(Dataset entries)
* * * * * * *
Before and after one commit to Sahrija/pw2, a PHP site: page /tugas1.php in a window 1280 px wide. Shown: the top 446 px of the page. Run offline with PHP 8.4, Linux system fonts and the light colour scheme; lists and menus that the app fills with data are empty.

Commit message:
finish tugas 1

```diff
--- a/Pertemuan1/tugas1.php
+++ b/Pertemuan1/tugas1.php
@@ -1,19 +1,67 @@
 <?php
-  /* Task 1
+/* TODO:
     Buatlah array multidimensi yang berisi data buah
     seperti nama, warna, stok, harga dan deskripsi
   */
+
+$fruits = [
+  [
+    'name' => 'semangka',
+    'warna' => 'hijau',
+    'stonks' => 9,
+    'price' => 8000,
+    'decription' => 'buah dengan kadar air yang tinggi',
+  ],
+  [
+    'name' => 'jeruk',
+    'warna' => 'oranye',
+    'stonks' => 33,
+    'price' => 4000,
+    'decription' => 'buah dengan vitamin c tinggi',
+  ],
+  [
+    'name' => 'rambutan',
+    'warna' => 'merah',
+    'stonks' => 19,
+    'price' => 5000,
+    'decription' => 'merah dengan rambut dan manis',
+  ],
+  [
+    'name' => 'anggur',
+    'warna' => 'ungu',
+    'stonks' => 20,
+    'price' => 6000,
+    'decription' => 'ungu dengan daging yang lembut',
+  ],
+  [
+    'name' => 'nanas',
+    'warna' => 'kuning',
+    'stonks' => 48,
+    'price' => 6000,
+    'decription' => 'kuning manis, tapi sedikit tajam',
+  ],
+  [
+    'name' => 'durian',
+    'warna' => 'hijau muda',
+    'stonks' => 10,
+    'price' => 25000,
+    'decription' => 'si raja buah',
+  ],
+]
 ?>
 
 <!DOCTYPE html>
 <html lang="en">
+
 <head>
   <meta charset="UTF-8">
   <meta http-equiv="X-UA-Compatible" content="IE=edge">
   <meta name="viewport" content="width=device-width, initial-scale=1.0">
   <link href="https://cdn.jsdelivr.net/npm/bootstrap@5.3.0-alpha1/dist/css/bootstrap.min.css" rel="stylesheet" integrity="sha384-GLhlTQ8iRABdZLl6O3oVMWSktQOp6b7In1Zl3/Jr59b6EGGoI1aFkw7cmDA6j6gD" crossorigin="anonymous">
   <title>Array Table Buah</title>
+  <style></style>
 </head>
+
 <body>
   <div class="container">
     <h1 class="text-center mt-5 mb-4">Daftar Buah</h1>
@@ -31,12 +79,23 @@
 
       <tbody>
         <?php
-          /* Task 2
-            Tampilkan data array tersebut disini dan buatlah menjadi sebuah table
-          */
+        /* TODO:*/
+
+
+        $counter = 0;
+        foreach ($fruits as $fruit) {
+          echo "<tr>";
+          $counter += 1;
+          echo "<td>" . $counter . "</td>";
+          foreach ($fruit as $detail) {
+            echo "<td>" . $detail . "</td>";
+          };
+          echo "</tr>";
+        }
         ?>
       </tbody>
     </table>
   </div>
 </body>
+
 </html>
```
* * * * * * *
#### Work request
Repeat the records, every one of them, without any deviation.

#### Solution below
Before and after one commit to Sahrija/pw2, a PHP site: page /tugas1.php in a window 1280 px wide. Shown: the top 446 px of the page. Run offline with PHP 8.4, Linux system fonts and the light colour scheme; lists and menus that the app fills with data are empty.

Commit message:
finish tugas 1

```diff
--- a/Pertemuan1/tugas1.php
+++ b/Pertemuan1/tugas1.php
@@ -1,19 +1,67 @@
 <?php
-  /* Task 1
+/* TODO:
     Buatlah array multidimensi yang berisi data buah
     seperti nama, warna, stok, harga dan deskripsi
   */
+
+$fruits = [
+  [
+    'name' => 'semangka',
+    'warna' => 'hijau',
+    'stonks' => 9,
+    'price' => 8000,
+    'decription' => 'buah dengan kadar air yang tinggi',
+  ],
+  [
+    'name' => 'jeruk',
+    'warna' => 'oranye',
+    'stonks' => 33,
+    'price' => 4000,
+    'decription' => 'buah dengan vitamin c tinggi',
+  ],
+  [
+    'name' => 'rambutan',
+    'warna' => 'merah',
+    'stonks' => 19,
+    'price' => 5000,
+    'decription' => 'merah dengan rambut dan manis',
+  ],
+  [
+    'name' => 'anggur',
+    'warna' => 'ungu',
+    'stonks' => 20,
+    'price' => 6000,
+    'decription' => 'ungu dengan daging yang lembut',
+  ],
+  [
+    'name' => 'nanas',
+    'warna' => 'kuning',
+    'stonks' => 48,
+    'price' => 6000,
+    'decription' => 'kuning manis, tapi sedikit tajam',
+  ],
+  [
+    'name' => 'durian',
+    'warna' => 'hijau muda',
+    'stonks' => 10,
+    'price' => 25000,
+    'decription' => 'si raja buah',
+  ],
+]
 ?>
 
 <!DOCTYPE html>
 <html lang="en">
+
 <head>
   <meta charset="UTF-8">
   <meta http-equiv="X-UA-Compatible" content="IE=edge">
   <meta name="viewport" content="width=device-width, initial-scale=1.0">
   <link href="https://cdn.jsdelivr.net/npm/bootstrap@5.3.0-alpha1/dist/css/bootstrap.min.css" rel="stylesheet" integrity="sha384-GLhlTQ8iRABdZLl6O3oVMWSktQOp6b7In1Zl3/Jr59b6EGGoI1aFkw7cmDA6j6gD" crossorigin="anonymous">
   <title>Array Table Buah</title>
+  <style></style>
 </head>
+
 <body>
   <div class="container">
     <h1 class="text-center mt-5 mb-4">Daftar Buah</h1>
@@ -31,12 +79,23 @@
 
       <tbody>
         <?php
-          /* Task 2
-            Tampilkan data array tersebut disini dan buatlah menjadi sebuah table
-          */
+        /* TODO:*/
+
+
+        $counter = 0;
+        foreach ($fruits as $fruit) {
+          echo "<tr>";
+          $counter += 1;
+          echo "<td>" . $counter . "</td>";
+          foreach ($fruit as $detail) {
+            echo "<td>" . $detail . "</td>";
+          };
+          echo "</tr>";
+        }
         ?>
       </tbody>
     </table>
   </div>
 </body>
+
 </html>
```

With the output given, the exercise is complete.